Countrywide's group could be next - its trial is scheduled to begin in mid-October.

Anyone involved in the USDA Rural Home Loan Program received some encouraging news last week. HERE IT IS

They say that FDIC employees never sleep... they wait. Friday we had the now-usual batch of bank closures and takeovers (108 for 2010) in various states around the US. Home Bancshares (Arkansas) purchased, through its Centennial Bank unit, Florida-based lenders Bayside Savings Bank and Coastal Community Bank. Heritage Financial took over Cowlitz Bank (WA), and Home Federal Bancorp paid the FDIC a premium to purchase the deposits of LibertyBank (OR). Several of LibertyBank's branches went to Home Federal (ID). State banking regulators also closed NorthWest Bank and Trust (GA), which was sold to State Bank & Trust (GA).

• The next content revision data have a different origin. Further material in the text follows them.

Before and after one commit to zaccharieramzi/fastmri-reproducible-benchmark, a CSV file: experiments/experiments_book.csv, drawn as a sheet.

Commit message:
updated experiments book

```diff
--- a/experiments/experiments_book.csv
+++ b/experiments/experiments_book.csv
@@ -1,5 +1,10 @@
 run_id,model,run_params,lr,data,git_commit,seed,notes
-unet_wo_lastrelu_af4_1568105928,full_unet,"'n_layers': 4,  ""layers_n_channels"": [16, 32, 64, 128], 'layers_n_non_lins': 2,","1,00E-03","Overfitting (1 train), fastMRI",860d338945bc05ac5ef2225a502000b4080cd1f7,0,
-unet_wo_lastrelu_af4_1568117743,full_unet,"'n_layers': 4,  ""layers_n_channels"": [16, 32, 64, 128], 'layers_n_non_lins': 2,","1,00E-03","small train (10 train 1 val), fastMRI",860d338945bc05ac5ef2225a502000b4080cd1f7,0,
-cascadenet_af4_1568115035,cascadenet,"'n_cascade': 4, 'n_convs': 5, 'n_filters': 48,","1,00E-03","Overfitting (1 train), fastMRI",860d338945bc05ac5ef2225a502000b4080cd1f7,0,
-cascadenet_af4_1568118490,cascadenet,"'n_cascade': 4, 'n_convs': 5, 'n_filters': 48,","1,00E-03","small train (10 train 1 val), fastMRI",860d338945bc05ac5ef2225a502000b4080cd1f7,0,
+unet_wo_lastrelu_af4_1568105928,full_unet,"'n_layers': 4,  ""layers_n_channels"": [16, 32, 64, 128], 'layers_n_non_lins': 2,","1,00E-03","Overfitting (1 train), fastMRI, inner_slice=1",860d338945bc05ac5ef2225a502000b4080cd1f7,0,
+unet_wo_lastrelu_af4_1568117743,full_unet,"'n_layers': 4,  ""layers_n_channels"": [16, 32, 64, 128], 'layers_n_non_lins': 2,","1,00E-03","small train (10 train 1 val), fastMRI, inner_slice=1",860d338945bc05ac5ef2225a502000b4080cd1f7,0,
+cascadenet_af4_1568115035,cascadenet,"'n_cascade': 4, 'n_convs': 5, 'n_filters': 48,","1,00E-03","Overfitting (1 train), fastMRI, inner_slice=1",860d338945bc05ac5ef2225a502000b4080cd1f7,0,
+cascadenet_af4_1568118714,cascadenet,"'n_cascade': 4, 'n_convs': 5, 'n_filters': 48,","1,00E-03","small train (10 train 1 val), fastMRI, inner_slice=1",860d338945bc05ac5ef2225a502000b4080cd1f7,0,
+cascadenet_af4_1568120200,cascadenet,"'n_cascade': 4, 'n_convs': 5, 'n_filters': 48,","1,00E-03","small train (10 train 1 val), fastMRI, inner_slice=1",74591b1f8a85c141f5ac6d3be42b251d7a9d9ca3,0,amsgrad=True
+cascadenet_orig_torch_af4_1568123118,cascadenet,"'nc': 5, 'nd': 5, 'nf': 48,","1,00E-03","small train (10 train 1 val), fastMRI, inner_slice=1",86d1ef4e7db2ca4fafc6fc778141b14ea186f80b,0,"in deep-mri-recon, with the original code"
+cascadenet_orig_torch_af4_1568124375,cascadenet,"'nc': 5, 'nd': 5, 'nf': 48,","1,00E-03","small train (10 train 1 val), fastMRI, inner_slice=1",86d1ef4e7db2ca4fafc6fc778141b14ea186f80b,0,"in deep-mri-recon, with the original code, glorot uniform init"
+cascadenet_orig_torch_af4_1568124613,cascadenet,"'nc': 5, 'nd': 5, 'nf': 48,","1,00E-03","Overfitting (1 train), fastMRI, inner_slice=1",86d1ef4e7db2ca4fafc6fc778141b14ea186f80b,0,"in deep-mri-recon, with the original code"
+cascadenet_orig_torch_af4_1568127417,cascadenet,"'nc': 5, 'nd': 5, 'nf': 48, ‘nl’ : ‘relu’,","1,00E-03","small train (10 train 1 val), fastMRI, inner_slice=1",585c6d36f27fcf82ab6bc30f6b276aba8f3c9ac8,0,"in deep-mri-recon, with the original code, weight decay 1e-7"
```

At least for now, mortgage pricing continues to be good - and many see mortgage rates continuing lower. Friday was no exception. The bond market went back to "Buy" mode again, sending rates lower across a flattening yield curve. (Why would a borrower look for an ARM loan when 30-yr. rates are so low? Well, if the borrower is going to be in the house for a short term, some intermediate ARM programs have pretty attractive rates.) On Friday we had a so-so GDP report, mild weakness in stocks, and the realization that even the Fed is concerned about the strength and durability of the recovery. A weak job market does not help any recovery, and will help to keep rates low. Certainly the GDP report wasn't enough to change anyone's mind on growth, inflation, the Fed, or another round of credit / liquidity crisis. 

A woman accompanied her husband to the doctor's office.

After his checkup, the doctor called the wife into his office alone. He said, "Your husband is suffering from a very severe disease, combined with horrible stress. If you don't do the following, your husband will surely die.

"Each morning, fix him a healthy breakfast. Try to be pleasant in general, and make sure he stays in a good mood. For lunch make him a nutritious meal. For dinner prepare something nice and healthy again. Don't burden him with chores, as he probably had a hard day. Don't discuss your problems with him; it will only make his stress worse. And most importantly, freely and frequently, express your love for him and satisfy his every whim.

"If you can do this for the next 1 to 2 months, I think your husband will regain his health completely."

On the way home, the husband asked his wife, "What did the doctor say?"

"I'm sorry - he said you're going to die," she replied.